Depending on the benefits provided by an employer, an injured or ill employee might receive between 30 days to up to a year of short term disability benefits. However, if the employee is unable to return to work because of their disability and does not have a long-term disability insurance policy, they will need to rely on Social Security Disability Insurance. Here are the top causes of long term disability.

Cancer is the #1 Cause of Long-Term Disability

For over a decade, cancer has been the leading cause of long-term disability in the United States. It is also the costliest disease and significantly contributes to loss of productivity in the workforce because of substantial absenteeism. As the workforce ages, approximately 57% of long-term disability claimants with cancer are baby boomers.

Back Disorders Are the 2nd Leading Cause

Chronic back disorders, including those from years of wear and tear, are extremely painful and debilitating. Debilitating conditions like degenerative discs, nerve damage, or other spine conditions are the second leading cause of long-term disabilities. Inflammatory conditions that affect the back, including osteoarthritis and rheumatoid arthritis, also fall under this category.

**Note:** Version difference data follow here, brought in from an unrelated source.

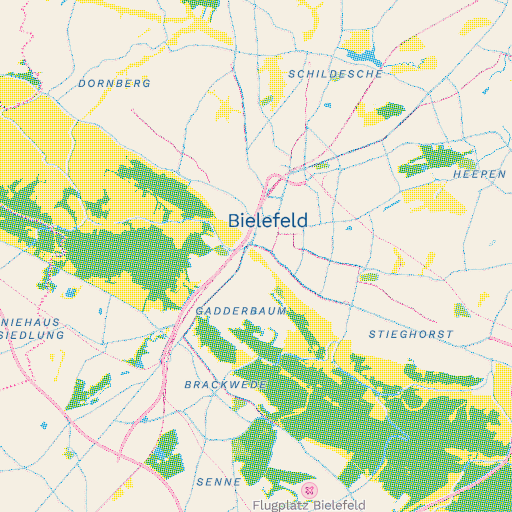
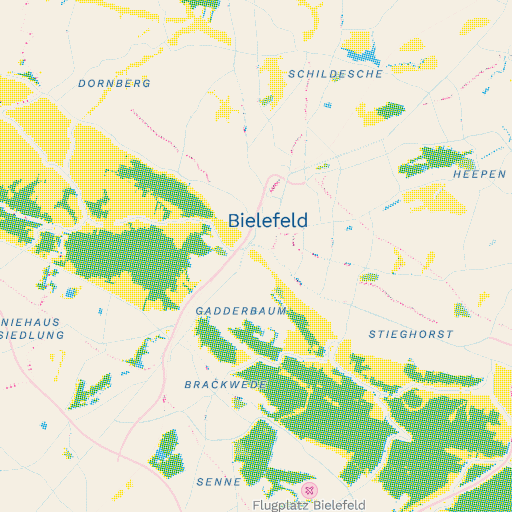
Siebdruck: Rasterpunkte ganz statt an Kanten abgeschnitten (Farbmenge am Punktmittelpunkt), dichteres Straßenraster

diff --git a/make-tiles.py b/make-tiles.py
@@ -1152,15 +1152,24 @@ def halftone(img, ox, oy, k, cfg, z=17):
     out = np.broadcast_to(paper, img.shape).copy()
     for c, val in plates.items():
         val = ndimage.shift(val, (off[c][1] * k, off[c][0] * k), order=1, mode="nearest")   # Passer-Versatz
-        fn = ndimage.shift(fine.astype(float), (off[c][1] * k, off[c][0] * k), order=0, mode="nearest") > .5
-        val = np.where(fn, np.minimum(val, cfg.get("fine_amount", .7)), val)   # feine Punkte bleiben getrennt
-        a = np.radians(angle[c])
-        pt = np.where(fn, pitch * cfg.get("fine", .45), pitch)    # Rasterweite je Pixel
-        u, v = (gx * np.cos(a) + gy * np.sin(a)) / pt, (-gx * np.sin(a) + gy * np.cos(a)) / pt
-        d = np.hypot(u - np.round(u), v - np.round(v))            # Abstand zum nächsten Rasterpunkt, Zellen
-        r = np.sqrt(np.clip(val * cfg.get("gain", 1.1), 0, 1.6) / np.pi)   # flächentreu: Punktfläche = Farbmenge; ab ~1,6 voll
-        px = pt * k                                                # Zelle in Bildpixeln
-        dot = (np.clip((r - d) * px + .5, 0, 1) * np.clip(r * px * 2 - .5, 0, 1))[..., None]   # Kante 1 px, kein Staub
+        fn = ndimage.shift(fine.astype(float), (off[c][1] * k, off[c][0] * k), order=0, mode="nearest")
+        near = ndimage.maximum_filter(fn, size=int(2 * k) * 2 + 1)   # grobe Punkte halten Abstand von Volltönen
+        a, gain = np.radians(angle[c]), cfg.get("gain", 1.1)
+
+        def screen(pt, fine_cell, cap):
+            """Punkte der Rasterweite pt: Farbmenge am Punktmittelpunkt abgelesen, damit jeder Punkt ganz oder gar nicht
+            gedruckt wird (Kanten schneiden keine Punkte an, Punkte ragen wie im Druck etwas über die Kante)."""
+            u, v = (gx * np.cos(a) + gy * np.sin(a)) / pt, (-gx * np.sin(a) + gy * np.cos(a)) / pt
+            ru, rv = np.round(u), np.round(v)
+            cx, cy = ((ru * np.cos(a) - rv * np.sin(a)) * pt - ox) * k, ((ru * np.sin(a) + rv * np.cos(a)) * pt - oy) * k
+            at = lambda arr, o: ndimage.map_coordinates(arr, [cy, cx], order=o, mode="nearest")
+            mine = at(fn, 0) > .5 if fine_cell else at(near, 0) <= .5   # Punkt gehört zum feinen bzw. groben Raster
+            r = np.sqrt(np.clip(np.minimum(at(val, 1), cap) * gain, 0, 1.6) / np.pi)   # flächentreu; ab ~1,6 voll
+            px, d = pt * k, np.hypot(u - ru, v - rv)
+            return np.clip((r - d) * px + .5, 0, 1) * np.clip(r * px * 2 - .5, 0, 1) * mine   # Kante 1 px, kein Staub
+
+        # Volltöne fein (kleine, getrennte Punkte), sonst grob
+        dot = np.maximum(screen(pitch, False, 9), screen(pitch * cfg.get("fine", .35), True, cfg.get("fine_amount", .85)))[..., None]
         out = 1 - (1 - out) * (1 - dot * ink[c]) if light else out * (1 - dot * (1 - ink[c] / paper))
     return out
 

diff --git a/CLAUDE.md b/CLAUDE.md
@@ -168,7 +168,7 @@ There are no tests. To check a rendering change, re-render and look at a tile ne
   - **Drafts 2026-11-26** (user picked them from a list of gaps in the standard set; all standard, names are working titles; `build_site()` takes every style whose family is not in `exclude`, so they go on the site with the next `--site` run):
     - `schwarzplan` / `schwarzplan-dark` ("Weißplan"): figure-ground plan, black buildings on white, all road/POI layers hidden, only place and street names in grey, signal-red marker. OMT buildings start at z13, so residential/commercial/industrial landuse is drawn dark grey below and fades out by z13.
     - `blaupause` (dark) / `lichtpause` (light, diazo copy): technical drawing. Hollow roads: fills = background, then the light `*-casing` globs (order matters, `highway-*` also matches casings), buildings via `outlines`, wood/meadow/cemetery patterns, `water_lines`, no shields. `lichtpause` was made from `blaupause` by colour substitution; keep both in sync.
-    - `siebdruck` / `siebdruck-nacht` (reworked 2026-11-26 after the user sent CMYK halftone references): flat colours only; style key `halftone = { mode, pitch, pitch_step, offset, paper, inks, angles, black, gain, fine, fine_from, fine_amount }` → `halftone()` (same pipeline as `watercolor`: `post_of()`, `wc_tile()` with neighbours, labels crisp on top via `over()`). Separation solves a 3×3 system per pixel against the real ink colours (densities −ln for `cmyk` on paper, linear over black for `mode = "light"`), so a fill in an ink colour prints only on its own plate; black takes the common part. Screens at 0°/15°/45°/75° (rosettes), area-true dots (r = √(amount/π)), plates offset 1 px (misregistration), multiplied (cmyk) or screened (light). Solid tones (any plate > `fine_from`, i.e. roads, paths, rail) use a finer screen (`fine` × pitch, amount capped at `fine_amount`) so roads are made of small dots too (user request). Fill colours in the TOMLs are ink mixes (computed, they look odd as hex but give the intended dot amounts). Pitch 6 world px at z17, 1 px finer per zoom below. ~95 s per style. Not called "Riso" (RISO Kagaku is a brand).
+    - `siebdruck` / `siebdruck-nacht` (reworked 2026-11-26 after the user sent CMYK halftone references): flat colours only; style key `halftone = { mode, pitch, pitch_step, offset, paper, inks, angles, black, gain, fine, fine_from, fine_amount }` → `halftone()` (same pipeline as `watercolor`: `post_of()`, `wc_tile()` with neighbours, labels crisp on top via `over()`). Separation solves a 3×3 system per pixel against the real ink colours (densities −ln for `cmyk` on paper, linear over black for `mode = "light"`), so a fill in an ink colour prints only on its own plate; black takes the common part. Screens at 0°/15°/45°/75° (rosettes), area-true dots (r = √(amount/π)), plates offset 1 px (misregistration), multiplied (cmyk) or screened (light). Solid tones (any plate > `fine_from`, i.e. roads, paths, rail) use a finer screen (`fine` 0.35 × pitch, amount capped at `fine_amount` 0.85) so roads are made of small dots too (user request); coarse dots keep ~2 px away from them. Each dot reads its amount at its own centre (`screen()`), so dots are whole or absent and never cut by building edges (user request). Fill colours in the TOMLs are ink mixes (computed, they look odd as hex but give the intended dot amounts). Pitch 6 world px at z17, 1 px finer per zoom below. ~95 s per style. Not called "Riso" (RISO Kagaku is a brand).
     - `aquarell` / `aquarell-nacht` (second attempt, user: "deutlich mehr an Stamen Watercolor"): plain flat fills in a Stamen-like palette (ochre land, strong blue, yellow-green, light roads without casings); the look comes from the style key `watercolor = { warp, warp_scale, soft, edge_width, edge, wash, wash_scale, grain, paper }` → `watercolor()` pixel post-processing: domain warp (ragged edges), slight blur, pigment density A = −ln(brightness) raised at area edges (pigment pooling), large-cloud wash, grain and paper; all noise via module-level `vnoise()` at world coordinates. `wc_tile()` stitches the 3×3 neighbours (cached in `parent()`) and works with a quarter-tile margin, so tiles are seamless. Labels: `split_labels(style, shift=False)`, second tileserver pass, `over()` composites them crisp on top, then pngquant (`colors = 64`). Coarse noise is computed on every 4th pixel and upscaled (6 min → 2:20 per style); tiles ~40 MB per style vs ~24. `readme_previews()` uses `wc_static()` (single static image, no neighbours). `post_of(meta)` picks the post-processing (`watercolor` or `halftone`).
     - `marke` / `marke-dark`: output of `tools/gen_marke.py` for #2a6fdb. The generator derives everything in OKLCH from the accent (neutral surfaces tinted with half its chroma up to 0.01, majors in the accent, water/green fixed hues, POI text shifted in lightness to ≥ 4.5:1, marker = the unchanged brand colour, chroma clipped into sRGB). Per customer: generate, then render with `--style styles/<name>.toml`.
   - **Nerd** (editor-theme palettes): `dayfox`/`nightfox`, `catppuccin-latte`/`-mocha`, `dracula-light` ("Alucard", the official Dracula light palette) / `dracula`, `solarized-light`/`-dark`, `gruvbox-light`/`-dark`, `everforest-light`/`-dark`, `one-light`/`-dark` (Atom One) (all MIT), and `tokyonight-day`/`-night` (Apache-2.0).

Injuries Rank 3rd in Top Causes

Injuries are the third leading reason why people apply for long-term disability. While workplace injuries are typically covered under workers’ compensation, the injured may eventually qualify for SSDI. Other types of injuries that happen while not at work could also qualify an individual for long-term disability if they cannot work.

Cardiovascular Disease 4th on the List

According to the American Heart Association, heart and cardiovascular disease is the leading cause of death in the United States. But it is also the fourth leading cause of long-term disability. Recovery from a heart attack or stroke is expensive, takes a long time, and a full recovery is not guaranteed. The financial support of disability benefits can make the journey easier.

Rounding Out the Top Five – Joint Disorders and Musculoskeletal Issues

Long-term disability claims for joint disorders and musculoskeletal issues have increased over the past decade as people work longer and later in life. The body’s natural wear and tear take its toll on older workers. These problems are common and are often a result of prior injuries or repetitive stress injuries that have built up over the years.